  • Christopher Smith

    I’m pretty sure 3. a is true

    ‘Dexmedetomidine is the S-enantiomer of the veterinary sedative medetomidine. It is a highly selective α2-adrenoceptor agonist’
    BJA Ed ‘Dexmedetomedine: its use in intensive care medicine and anaesthesia’

  • Rebecca Dooley

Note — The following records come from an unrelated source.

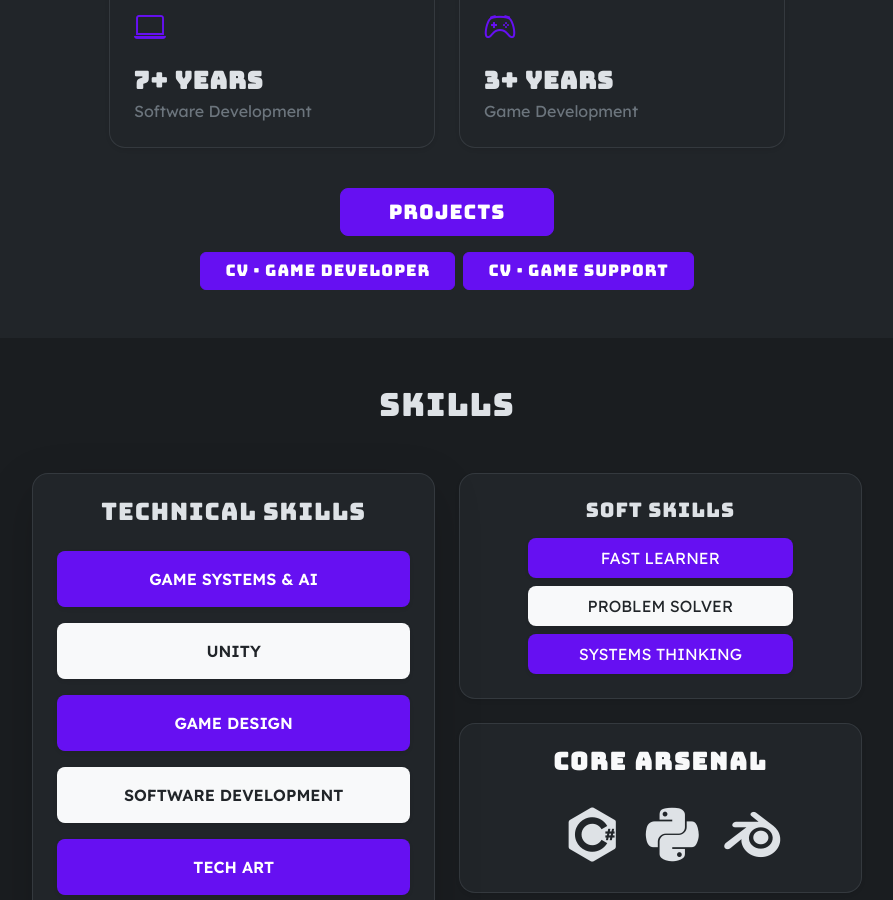
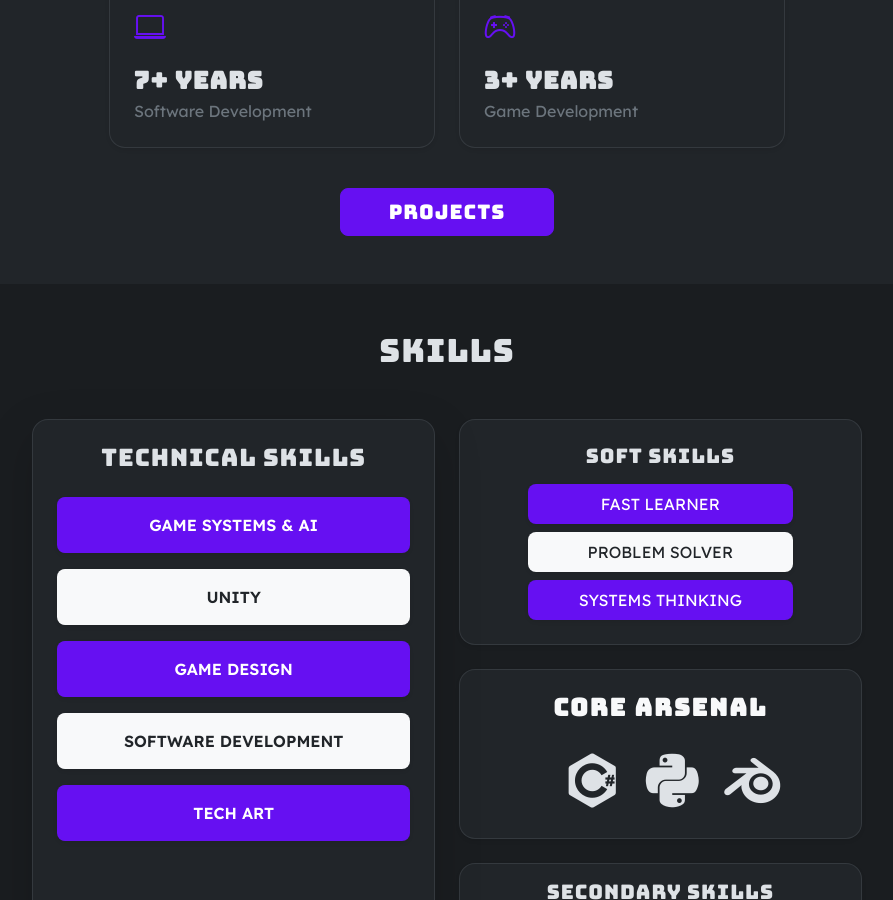
Before and after one commit to berkecuhadar/berkecuhadar.github.io, a Jekyll site: the page built from index.html, in a window 1280 px wide and 900 px high, scrolled down 549 px. Shown: the whole window, without its empty margins (193-1086 px from the left). Built offline with Jekyll 4.4.1, drawn with Linux system fonts in a browser that asks for light colours.

Commit message:
Remove CV buttons from hero, keep navbar menu

```diff
--- a/index.html
+++ b/index.html
@@ -39,12 +39,6 @@ title: Berke Cuhadar | Jr. Software & Game Developer
       <div class="mt-4">
         <a href="#projects" class="btn btn-primary btn-lg mt-3 px-5"
           style="font-family: 'Bungee', cursive;">PROJECTS</a>
-        <div class="mt-3 d-flex flex-wrap justify-content-center gap-2">
-          <a href="cv-game-developer.html" class="btn btn-primary px-4"
-            style="font-family: 'Bungee', cursive;">CV · GAME DEVELOPER</a>
-          <a href="cv-game-support.html" class="btn btn-primary px-4"
-            style="font-family: 'Bungee', cursive;">CV · GAME SUPPORT</a>
-        </div>
       </div>
     </div>
   </header>
```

    1c)
    The ESE/ESICM joint guidelines on hyponatraemia 2014 classify symptoms in to ‘moderately severe’ and ‘severe’ only. Otherwise I guess they’re considered asymptomatic. For any patient with symptoms falling into these categories, hypertonic saline is recommended.
    Also, if a patient had – what was traditionally considered – ‘mild’ symptoms of hyponatraemia, we should treat based on cause in any case. If the hyponatraemia and symptoms were caused by SIADH, for example, then fluid restriction would be the correcting measure of choice, not additional fluids.